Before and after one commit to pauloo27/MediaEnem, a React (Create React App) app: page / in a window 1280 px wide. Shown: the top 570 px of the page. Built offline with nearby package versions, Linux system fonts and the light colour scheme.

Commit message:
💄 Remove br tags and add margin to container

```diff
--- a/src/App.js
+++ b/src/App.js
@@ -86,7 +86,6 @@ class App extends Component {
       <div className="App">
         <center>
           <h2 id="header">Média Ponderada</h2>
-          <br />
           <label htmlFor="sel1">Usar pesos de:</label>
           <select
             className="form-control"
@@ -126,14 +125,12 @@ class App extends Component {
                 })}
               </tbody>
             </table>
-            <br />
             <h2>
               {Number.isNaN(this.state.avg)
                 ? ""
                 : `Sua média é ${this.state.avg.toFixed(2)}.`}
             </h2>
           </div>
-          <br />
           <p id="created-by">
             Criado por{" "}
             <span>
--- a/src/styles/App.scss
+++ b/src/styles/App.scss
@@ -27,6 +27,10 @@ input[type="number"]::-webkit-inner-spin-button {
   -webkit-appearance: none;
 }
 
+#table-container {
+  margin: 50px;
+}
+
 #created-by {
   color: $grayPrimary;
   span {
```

────────────────────

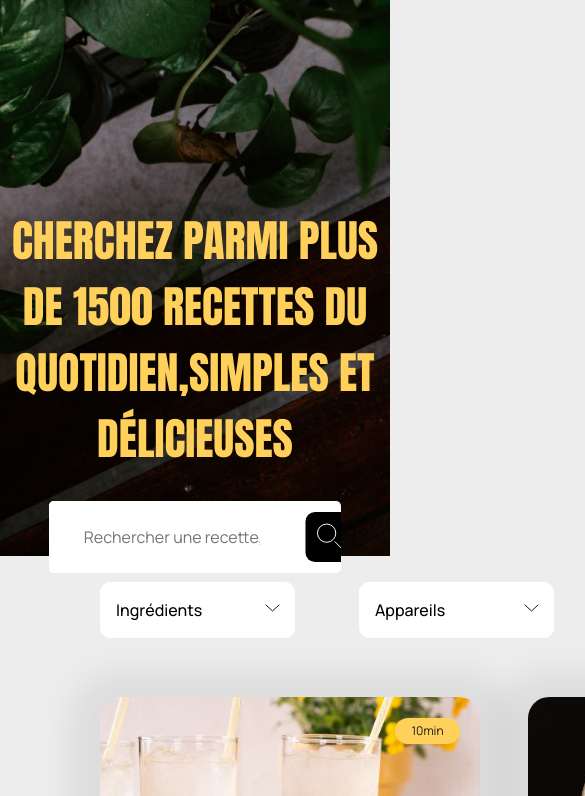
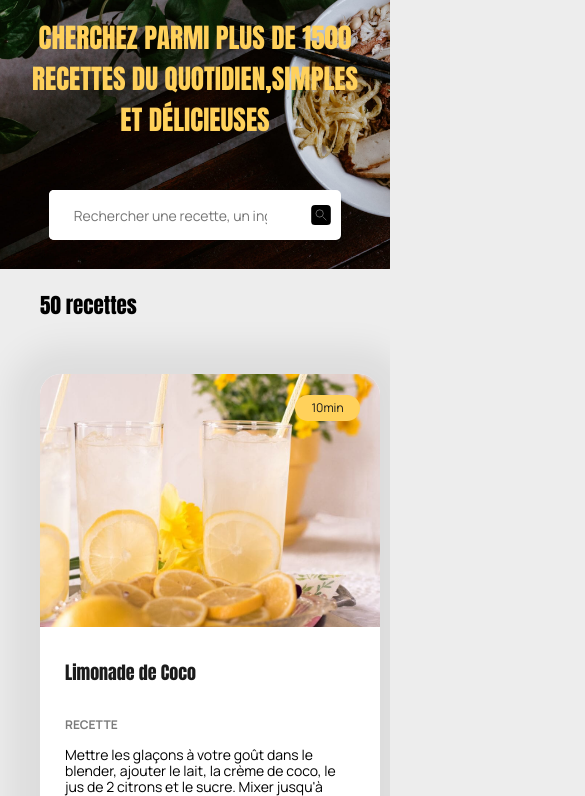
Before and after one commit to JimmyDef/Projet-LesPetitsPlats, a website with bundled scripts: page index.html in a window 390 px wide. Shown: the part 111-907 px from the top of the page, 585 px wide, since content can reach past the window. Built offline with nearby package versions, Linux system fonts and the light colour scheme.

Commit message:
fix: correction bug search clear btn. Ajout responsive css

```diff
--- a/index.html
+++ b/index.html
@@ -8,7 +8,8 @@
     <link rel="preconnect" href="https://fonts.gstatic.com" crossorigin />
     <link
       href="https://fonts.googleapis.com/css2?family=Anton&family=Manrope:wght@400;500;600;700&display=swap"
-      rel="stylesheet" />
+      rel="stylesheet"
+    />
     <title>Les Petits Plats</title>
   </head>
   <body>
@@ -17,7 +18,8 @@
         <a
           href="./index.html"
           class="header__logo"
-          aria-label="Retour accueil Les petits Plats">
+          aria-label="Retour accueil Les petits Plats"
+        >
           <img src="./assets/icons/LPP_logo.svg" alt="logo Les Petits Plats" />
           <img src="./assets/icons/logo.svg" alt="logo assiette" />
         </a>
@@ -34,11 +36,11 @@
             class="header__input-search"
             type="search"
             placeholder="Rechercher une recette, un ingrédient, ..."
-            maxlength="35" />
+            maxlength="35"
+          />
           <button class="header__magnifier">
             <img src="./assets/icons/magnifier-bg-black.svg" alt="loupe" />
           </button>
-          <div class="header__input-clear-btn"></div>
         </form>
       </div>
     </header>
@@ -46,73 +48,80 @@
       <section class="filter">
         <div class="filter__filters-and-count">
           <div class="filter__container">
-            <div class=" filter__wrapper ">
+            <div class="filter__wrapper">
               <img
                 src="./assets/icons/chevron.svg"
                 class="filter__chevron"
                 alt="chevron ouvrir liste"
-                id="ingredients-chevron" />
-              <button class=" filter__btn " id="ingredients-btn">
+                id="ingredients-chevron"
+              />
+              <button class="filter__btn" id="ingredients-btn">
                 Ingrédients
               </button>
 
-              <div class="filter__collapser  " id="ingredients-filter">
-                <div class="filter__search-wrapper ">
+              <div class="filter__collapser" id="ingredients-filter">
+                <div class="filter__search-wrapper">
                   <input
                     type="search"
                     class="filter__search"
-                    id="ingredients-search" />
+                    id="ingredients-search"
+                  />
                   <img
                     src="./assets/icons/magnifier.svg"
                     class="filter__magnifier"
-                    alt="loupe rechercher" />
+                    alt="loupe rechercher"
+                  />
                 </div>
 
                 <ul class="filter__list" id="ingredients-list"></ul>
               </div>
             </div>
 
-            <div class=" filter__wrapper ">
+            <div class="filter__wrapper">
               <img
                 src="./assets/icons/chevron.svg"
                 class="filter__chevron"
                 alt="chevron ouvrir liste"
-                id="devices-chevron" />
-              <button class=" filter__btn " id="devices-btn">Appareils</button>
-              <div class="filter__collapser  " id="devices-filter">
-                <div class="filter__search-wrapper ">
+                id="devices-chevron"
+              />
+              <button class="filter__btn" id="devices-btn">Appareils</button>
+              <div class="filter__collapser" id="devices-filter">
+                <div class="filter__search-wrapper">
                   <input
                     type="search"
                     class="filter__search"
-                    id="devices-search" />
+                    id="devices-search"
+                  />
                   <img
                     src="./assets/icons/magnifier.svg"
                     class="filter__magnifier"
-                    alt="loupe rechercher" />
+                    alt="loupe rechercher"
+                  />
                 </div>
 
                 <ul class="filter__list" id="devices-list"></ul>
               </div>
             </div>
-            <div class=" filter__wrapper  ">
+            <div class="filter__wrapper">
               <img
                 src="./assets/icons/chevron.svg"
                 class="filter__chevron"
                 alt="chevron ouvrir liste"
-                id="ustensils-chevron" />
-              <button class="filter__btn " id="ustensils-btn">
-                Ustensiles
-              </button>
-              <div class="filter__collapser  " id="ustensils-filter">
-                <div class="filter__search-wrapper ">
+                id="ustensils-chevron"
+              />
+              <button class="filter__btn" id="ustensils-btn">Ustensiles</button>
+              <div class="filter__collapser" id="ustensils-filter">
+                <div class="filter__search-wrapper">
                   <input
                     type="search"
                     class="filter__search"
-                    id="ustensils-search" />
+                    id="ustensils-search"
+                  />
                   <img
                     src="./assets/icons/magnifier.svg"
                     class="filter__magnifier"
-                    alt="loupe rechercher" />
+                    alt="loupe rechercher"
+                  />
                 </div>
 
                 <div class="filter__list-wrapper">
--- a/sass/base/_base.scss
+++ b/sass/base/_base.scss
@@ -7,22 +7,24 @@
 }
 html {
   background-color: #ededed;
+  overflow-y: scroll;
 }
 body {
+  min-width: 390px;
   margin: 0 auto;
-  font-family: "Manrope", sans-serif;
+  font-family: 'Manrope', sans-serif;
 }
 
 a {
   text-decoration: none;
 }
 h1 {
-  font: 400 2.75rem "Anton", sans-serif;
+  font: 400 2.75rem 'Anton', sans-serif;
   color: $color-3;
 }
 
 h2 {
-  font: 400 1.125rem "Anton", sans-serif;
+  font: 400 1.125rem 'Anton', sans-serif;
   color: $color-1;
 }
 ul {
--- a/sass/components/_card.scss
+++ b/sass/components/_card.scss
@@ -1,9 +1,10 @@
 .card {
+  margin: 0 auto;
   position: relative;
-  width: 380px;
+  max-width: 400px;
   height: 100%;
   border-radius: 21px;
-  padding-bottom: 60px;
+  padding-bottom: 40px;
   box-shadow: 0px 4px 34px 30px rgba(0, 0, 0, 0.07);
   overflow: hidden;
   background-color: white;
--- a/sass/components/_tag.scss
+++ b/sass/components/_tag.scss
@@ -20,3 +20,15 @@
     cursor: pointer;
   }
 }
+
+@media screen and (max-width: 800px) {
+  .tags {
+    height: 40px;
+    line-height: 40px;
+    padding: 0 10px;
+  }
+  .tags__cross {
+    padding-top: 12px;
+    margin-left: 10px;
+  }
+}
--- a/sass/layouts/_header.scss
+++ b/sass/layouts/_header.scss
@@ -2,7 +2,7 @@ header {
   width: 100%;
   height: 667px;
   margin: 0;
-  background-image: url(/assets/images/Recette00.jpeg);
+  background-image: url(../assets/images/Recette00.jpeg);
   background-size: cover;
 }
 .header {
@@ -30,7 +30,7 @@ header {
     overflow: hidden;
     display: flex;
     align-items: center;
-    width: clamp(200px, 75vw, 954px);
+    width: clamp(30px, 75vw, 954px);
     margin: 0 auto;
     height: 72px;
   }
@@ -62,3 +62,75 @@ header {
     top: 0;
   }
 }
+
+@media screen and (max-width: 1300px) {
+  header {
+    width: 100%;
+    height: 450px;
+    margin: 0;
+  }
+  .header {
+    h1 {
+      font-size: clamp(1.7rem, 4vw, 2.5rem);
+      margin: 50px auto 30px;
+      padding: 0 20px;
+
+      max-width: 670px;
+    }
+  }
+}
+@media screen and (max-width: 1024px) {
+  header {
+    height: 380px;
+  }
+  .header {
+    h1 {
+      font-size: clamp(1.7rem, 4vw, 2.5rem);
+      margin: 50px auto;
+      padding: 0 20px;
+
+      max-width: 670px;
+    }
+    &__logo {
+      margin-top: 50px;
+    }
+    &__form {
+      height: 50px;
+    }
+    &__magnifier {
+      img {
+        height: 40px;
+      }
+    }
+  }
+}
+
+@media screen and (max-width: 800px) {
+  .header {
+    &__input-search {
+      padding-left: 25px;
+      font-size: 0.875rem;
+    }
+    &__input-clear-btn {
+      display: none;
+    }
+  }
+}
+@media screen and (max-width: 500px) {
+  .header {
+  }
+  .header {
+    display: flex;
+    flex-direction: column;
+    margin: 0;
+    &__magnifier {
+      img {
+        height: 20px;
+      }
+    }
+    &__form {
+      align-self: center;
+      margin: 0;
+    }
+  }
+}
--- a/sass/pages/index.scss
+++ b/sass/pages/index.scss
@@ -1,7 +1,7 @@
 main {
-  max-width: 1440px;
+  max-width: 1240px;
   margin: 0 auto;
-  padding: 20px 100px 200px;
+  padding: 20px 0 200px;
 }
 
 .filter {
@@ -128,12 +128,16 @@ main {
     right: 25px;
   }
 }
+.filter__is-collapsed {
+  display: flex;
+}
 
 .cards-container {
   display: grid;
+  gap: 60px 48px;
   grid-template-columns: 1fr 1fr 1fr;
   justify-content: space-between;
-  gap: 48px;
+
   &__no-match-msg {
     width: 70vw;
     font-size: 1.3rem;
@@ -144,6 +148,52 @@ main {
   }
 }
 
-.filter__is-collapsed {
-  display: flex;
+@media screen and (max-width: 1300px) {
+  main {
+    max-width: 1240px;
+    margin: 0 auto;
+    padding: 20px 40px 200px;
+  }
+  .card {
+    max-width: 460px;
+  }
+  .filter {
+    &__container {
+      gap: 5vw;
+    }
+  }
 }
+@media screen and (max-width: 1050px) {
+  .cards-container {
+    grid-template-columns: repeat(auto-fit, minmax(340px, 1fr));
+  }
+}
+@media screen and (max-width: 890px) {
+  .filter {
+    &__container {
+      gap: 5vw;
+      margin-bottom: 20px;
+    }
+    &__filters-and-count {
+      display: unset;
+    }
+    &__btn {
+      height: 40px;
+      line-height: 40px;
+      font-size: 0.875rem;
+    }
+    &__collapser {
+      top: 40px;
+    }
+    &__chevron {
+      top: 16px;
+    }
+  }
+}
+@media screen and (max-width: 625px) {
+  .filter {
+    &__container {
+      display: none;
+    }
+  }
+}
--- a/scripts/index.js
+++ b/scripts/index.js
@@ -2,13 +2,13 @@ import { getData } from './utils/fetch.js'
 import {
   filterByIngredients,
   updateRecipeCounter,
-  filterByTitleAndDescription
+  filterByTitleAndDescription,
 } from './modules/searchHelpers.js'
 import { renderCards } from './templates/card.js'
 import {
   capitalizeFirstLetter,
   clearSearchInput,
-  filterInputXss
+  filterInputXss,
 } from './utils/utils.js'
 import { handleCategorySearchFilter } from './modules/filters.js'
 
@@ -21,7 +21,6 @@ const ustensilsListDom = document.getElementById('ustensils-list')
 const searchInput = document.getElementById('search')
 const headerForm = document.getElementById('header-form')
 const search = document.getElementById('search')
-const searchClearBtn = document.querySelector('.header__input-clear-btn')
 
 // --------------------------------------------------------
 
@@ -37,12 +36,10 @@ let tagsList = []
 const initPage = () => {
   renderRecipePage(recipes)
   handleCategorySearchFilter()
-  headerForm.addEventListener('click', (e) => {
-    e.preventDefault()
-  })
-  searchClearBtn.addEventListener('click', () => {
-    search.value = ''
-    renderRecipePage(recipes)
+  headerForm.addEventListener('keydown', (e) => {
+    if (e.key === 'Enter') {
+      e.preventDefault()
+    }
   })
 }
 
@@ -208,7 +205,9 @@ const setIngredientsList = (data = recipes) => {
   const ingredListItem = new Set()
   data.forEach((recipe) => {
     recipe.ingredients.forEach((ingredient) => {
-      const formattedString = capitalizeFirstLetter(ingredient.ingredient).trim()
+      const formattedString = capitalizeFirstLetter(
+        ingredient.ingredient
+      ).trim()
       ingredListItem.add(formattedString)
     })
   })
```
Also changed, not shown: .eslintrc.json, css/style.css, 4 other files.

────────────────────

Only a number is wanted here: the count of lines above that contain the word "devices".

9